Then, while at USC, her aunt called and asked if she could return home to South Africa, because her dad was sick. She recalls, “I remember that night I went home thinking to myself, ‘Let me just sleep on this and I’ll decide in the morning what I’m going to do because I don’t know how serious it is.’” The next morning, Dlomo looked at her phone and saw she had a dozen missed calls. “My heart just dropped immediately, I knew,” she says. “He had bacterial meningitis and had been in the hospital for about a week. And, again, just like my mom, I hadn’t known the gravity of his illness and was one parent short yet again.”

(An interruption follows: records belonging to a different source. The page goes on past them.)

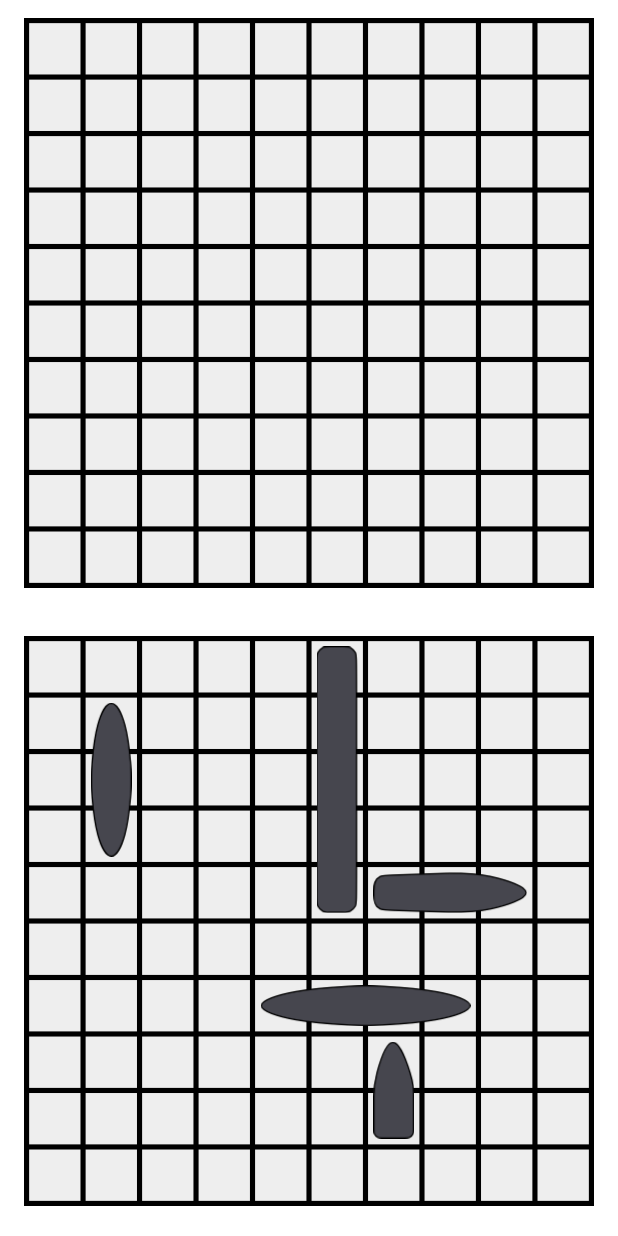
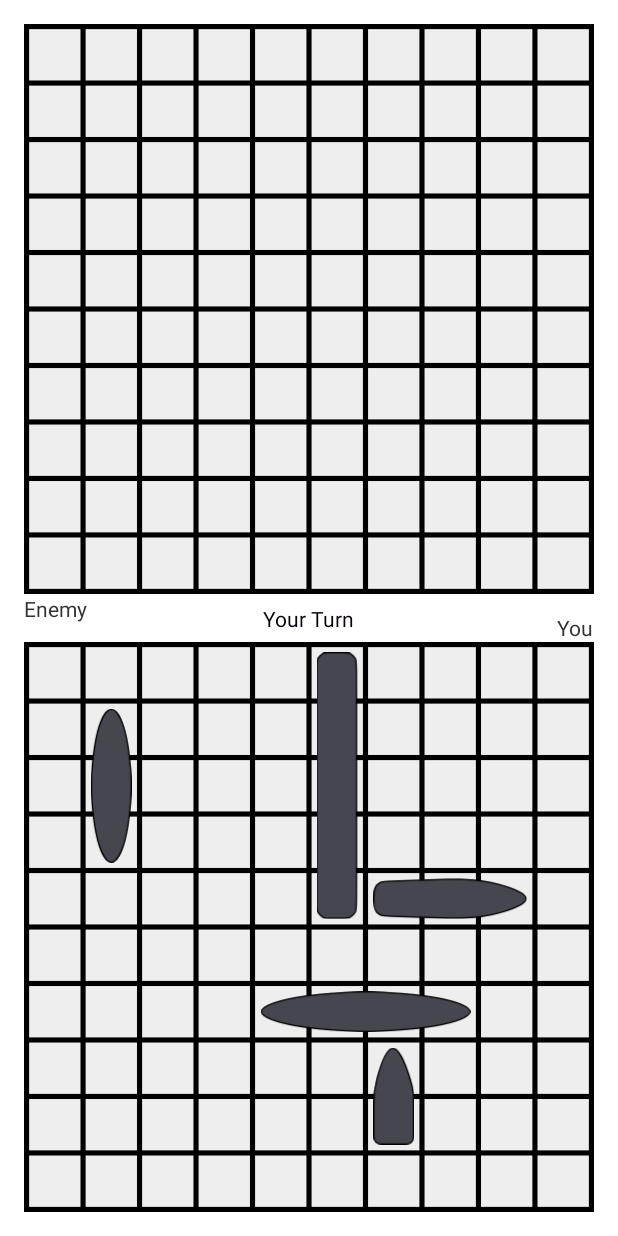
Before and after one commit to JoeBlakeB/Battleships, an Android app: the PlaceShipsActivity screen opened directly, with no data from a screen before it, after a tap on "Confirm Ship Placement", on a phone screen of 412 x 824 dp. Run offline under Robolectric (Android 15) with nearby library versions, the phone set to English and light mode, and no system bars; 4 statements that could not run were skipped.

Commit message:
Add text showing the current turn

```diff
--- a/app/src/main/java/com/joeblakeb/battleships/activities/GameplayActivity.kt
+++ b/app/src/main/java/com/joeblakeb/battleships/activities/GameplayActivity.kt
@@ -2,6 +2,7 @@ package com.joeblakeb.battleships.activities
 
 import androidx.appcompat.app.AppCompatActivity
 import android.os.Bundle
+import android.widget.TextView
 import com.joeblakeb.battleshipgame.GameBoard
 import com.joeblakeb.battleshipgame.Opponent
 import com.joeblakeb.battleshipgame.RandomPlayer
@@ -25,6 +26,9 @@ class GameplayActivity : AppCompatActivity() {
     private lateinit var shootableGameBoardView: ShootableGameBoardView
     private lateinit var gameBoardViews: List<GameplayGameBoardView>
 
+    private lateinit var turnStatus: TextView
+    private lateinit var turnStrings: List<String>
+
     private var turn: Int = Random.nextInt(2)
 
     private val gridChangeListener: BattleshipGrid.BattleshipGridListener =
@@ -36,6 +40,7 @@ class GameplayActivity : AppCompatActivity() {
 
         attacksGameBoardView = findViewById(R.id.attacksGameBoardView)
         shootableGameBoardView = findViewById(R.id.shootableGameBoardView)
+        turnStatus = findViewById(R.id.textViewTurn)
 
         val playerShipsPlacement = intent.getParcelableExtraCompat<OpponentParcelable>(PARCELABLE_OPPONENT)!!
         attacksGameBoardView.setOtherPlayer(RandomPlayer(GameBoard(Opponent(playerShipsPlacement))))
@@ -46,8 +51,13 @@ class GameplayActivity : AppCompatActivity() {
         shootableGameBoardView.gameBoard.addOnGridChangeListener(gridChangeListener)
 
         gameBoardViews = listOf(
-            attacksGameBoardView,
-            shootableGameBoardView
+            shootableGameBoardView,
+            attacksGameBoardView
+        )
+
+        turnStrings = listOf(
+            getString(R.string.turn_you),
+            getString(R.string.turn_enemy)
         )
 
         doNextTurn()
@@ -55,6 +65,7 @@ class GameplayActivity : AppCompatActivity() {
 
     private fun doNextTurn() {
         turn = (turn + 1) % 2
+        turnStatus.text = turnStrings[turn]
         gameBoardViews[turn].haveTurn()
     }
 }
--- a/app/src/main/java/com/joeblakeb/battleships/views/AttacksGameBoardView.kt
+++ b/app/src/main/java/com/joeblakeb/battleships/views/AttacksGameBoardView.kt
@@ -3,6 +3,7 @@ package com.joeblakeb.battleships.views
 import android.content.Context
 import android.util.AttributeSet
 import com.joeblakeb.battleshipgame.GameBoard
+import com.joeblakeb.battleshipgame.Opponent
 import com.joeblakeb.battleshipgame.OtherPlayer
 import uk.ac.bournemouth.ap.battleshiplib.BattleshipGrid
 
@@ -21,7 +22,7 @@ class AttacksGameBoardView : BaseGameBoardView, GameplayGameBoardView {
         player.doShot()
     }
 
-    override lateinit var gameBoard: GameBoard
+    override var gameBoard: GameBoard = GameBoard(Opponent(emptyList()))
         private set
 
     private lateinit var player: OtherPlayer
--- a/app/src/main/java/com/joeblakeb/battleships/views/ShootableGameBoardView.kt
+++ b/app/src/main/java/com/joeblakeb/battleships/views/ShootableGameBoardView.kt
@@ -8,6 +8,7 @@ import android.view.MotionEvent
 import androidx.core.view.GestureDetectorCompat
 import com.joeblakeb.battleshipgame.Battleship
 import com.joeblakeb.battleshipgame.GameBoard
+import com.joeblakeb.battleshipgame.Opponent
 import uk.ac.bournemouth.ap.battleshiplib.BattleshipGrid
 import uk.ac.bournemouth.ap.battleshiplib.BattleshipOpponent
 import uk.ac.bournemouth.ap.battleshiplib.GuessCell
@@ -30,7 +31,7 @@ class ShootableGameBoardView : BaseGameBoardView, GameplayGameBoardView {
 
     var nowPlayersTurn: Boolean = false
 
-    override lateinit var gameBoard: GameBoard
+    override var gameBoard: GameBoard = GameBoard(Opponent(emptyList()))
         private set
 
     private val gridChangeListener: BattleshipGrid.BattleshipGridListener =
--- a/app/src/main/res/layout-land/activity_gameplay.xml
+++ b/app/src/main/res/layout-land/activity_gameplay.xml
@@ -5,6 +5,45 @@
     android:layout_width="match_parent"
     android:layout_height="match_parent"
     tools:context=".activities.GameplayActivity">
+
+    <TextView
+        android:id="@+id/textViewEnemy"
+        android:layout_width="wrap_content"
+        android:layout_height="wrap_content"
+        android:layout_marginTop="4dp"
+        android:layout_marginBottom="4dp"
+        android:text="@string/name_enemy"
+        android:textColor="@color/secondaryText"
+        android:textIsSelectable="false"
+        app:layout_constraintBottom_toTopOf="@+id/shootableGameBoardView"
+        app:layout_constraintStart_toStartOf="@+id/shootableGameBoardView"
+        app:layout_constraintTop_toTopOf="parent" />
+
+    <TextView
+        android:id="@+id/textViewTurn"
+        android:layout_width="wrap_content"
+        android:layout_height="wrap_content"
+        android:layout_marginTop="4dp"
+        android:layout_marginBottom="4dp"
+        android:textColor="@color/mainText"
+        android:textIsSelectable="false"
+        app:layout_constraintBottom_toTopOf="@+id/shootableGameBoardView"
+        app:layout_constraintEnd_toEndOf="parent"
+        app:layout_constraintStart_toStartOf="parent"
+        app:layout_constraintTop_toTopOf="parent" />
+
+    <TextView
+        android:id="@+id/textViewYou"
+        android:layout_width="wrap_content"
+        android:layout_height="wrap_content"
+        android:layout_marginTop="4dp"
+        android:layout_marginBottom="4dp"
+        android:text="@string/name_you"
+        android:textColor="@color/secondaryText"
+        android:textIsSelectable="false"
+        app:layout_constraintBottom_toTopOf="@+id/attacksGameBoardView"
+        app:layout_constraintEnd_toEndOf="@+id/attacksGameBoardView"
+        app:layout_constraintTop_toTopOf="parent" />
 
     <com.joeblakeb.battleships.views.ShootableGameBoardView
         android:id="@+id/shootableGameBoardView"
@@ -18,6 +57,7 @@
         android:layout_marginBottom="16dp"
         android:minWidth="100dp"
         android:minHeight="100dp"
+        app:layout_constraintDimensionRatio="1:1"
         app:layout_constraintBottom_toBottomOf="parent"
         app:layout_constraintEnd_toStartOf="@+id/attacksGameBoardView"
         app:layout_constraintStart_toStartOf="parent"
@@ -35,6 +75,7 @@
         android:layout_marginBottom="16dp"
         android:minWidth="100dp"
         android:minHeight="100dp"
+        app:layout_constraintDimensionRatio="1:1"
         app:layout_constraintBottom_toBottomOf="parent"
         app:layout_constraintEnd_toEndOf="parent"
         app:layout_constraintStart_toEndOf="@+id/shootableGameBoardView"
--- a/app/src/main/res/layout/activity_gameplay.xml
+++ b/app/src/main/res/layout/activity_gameplay.xml
@@ -12,16 +12,48 @@
         android:layout_height="0dp"
         android:layout_marginStart="16dp"
         android:layout_marginLeft="16dp"
-        android:layout_marginTop="8dp"
+        android:layout_marginTop="16dp"
         android:layout_marginEnd="16dp"
         android:layout_marginRight="16dp"
         android:layout_marginBottom="16dp"
         android:minWidth="100dp"
         android:minHeight="100dp"
         app:layout_constraintBottom_toTopOf="@+id/attacksGameBoardView"
+        app:layout_constraintDimensionRatio="1:1"
         app:layout_constraintEnd_toEndOf="parent"
         app:layout_constraintStart_toStartOf="parent"
         app:layout_constraintTop_toTopOf="parent" />
+
+    <TextView
+        android:id="@+id/textViewEnemy"
+        android:layout_width="wrap_content"
+        android:layout_height="wrap_content"
+        android:text="@string/name_enemy"
+        android:textColor="@color/secondaryText"
+        android:textIsSelectable="false"
+        app:layout_constraintStart_toStartOf="@+id/shootableGameBoardView"
+        app:layout_constraintTop_toBottomOf="@+id/shootableGameBoardView" />
+
+    <TextView
+        android:id="@+id/textViewTurn"
+        android:layout_width="wrap_content"
+        android:layout_height="wrap_content"
+        android:textColor="@color/mainText"
+        android:textIsSelectable="false"
+        app:layout_constraintBottom_toTopOf="@+id/attacksGameBoardView"
+        app:layout_constraintEnd_toEndOf="parent"
+        app:layout_constraintStart_toStartOf="parent"
+        app:layout_constraintTop_toBottomOf="@+id/shootableGameBoardView" />
+
+    <TextView
+        android:id="@+id/textViewYou"
+        android:layout_width="wrap_content"
+        android:layout_height="wrap_content"
+        android:text="@string/name_you"
+        android:textColor="@color/secondaryText"
+        android:textIsSelectable="false"
+        app:layout_constraintBottom_toTopOf="@+id/attacksGameBoardView"
+        app:layout_constraintEnd_toEndOf="@+id/attacksGameBoardView" />
 
     <com.joeblakeb.battleships.views.AttacksGameBoardView
         android:id="@+id/attacksGameBoardView"
@@ -29,13 +61,14 @@
         android:layout_height="0dp"
         android:layout_marginStart="16dp"
         android:layout_marginLeft="16dp"
-        android:layout_marginTop="8dp"
+        android:layout_marginTop="16dp"
         android:layout_marginEnd="16dp"
         android:layout_marginRight="16dp"
         android:layout_marginBottom="16dp"
         android:minWidth="100dp"
         android:minHeight="100dp"
         app:layout_constraintBottom_toBottomOf="parent"
+        app:layout_constraintDimensionRatio="1:1"
         app:layout_constraintEnd_toEndOf="parent"
         app:layout_constraintStart_toStartOf="parent"
         app:layout_constraintTop_toBottomOf="@+id/shootableGameBoardView" />
--- a/app/src/main/res/values/strings.xml
+++ b/app/src/main/res/values/strings.xml
@@ -4,4 +4,8 @@
     <string name="confirm_ships_button">Confirm Ship Placement</string>
     <string name="place_ships_title">Place Your Ships</string>
     <string name="place_ships_help">Drag and drop a ship to move it\nTap on a ship to rotate it</string>
+    <string name="name_enemy">Enemy</string>
+    <string name="name_you">You</string>
+    <string name="turn_enemy">Waiting for Enemy</string>
+    <string name="turn_you">Your Turn</string>
 </resources>
```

Living through such difficult times has influenced her journalism career at Entertainment Tonight. “I have found a little niche for myself,” she says. “I’m the one who tells all the good news stories now. My childhood prepared me to withstand and find the good in things, even during crazy wild, wild times.”

She is also trying to help other young girls overcome trauma in their lives. “I speak on trauma-based education with reference to everything that OWLAG was for me and my trauma. I talk about turning our past and hurts into our greatest strengths.”

OWLAG changed her life, she says. And what if it had all been a hoax, as she suspected all those years ago? “Mom O has asked me, ‘What do you think you’d be doing? Where do you think you’d be?’ I cannot even imagine. probably would still be in that hustle mode trying to put together something one way or another.”

She says, “Without OWLAG, I know I wouldn’t be half the person I am now.”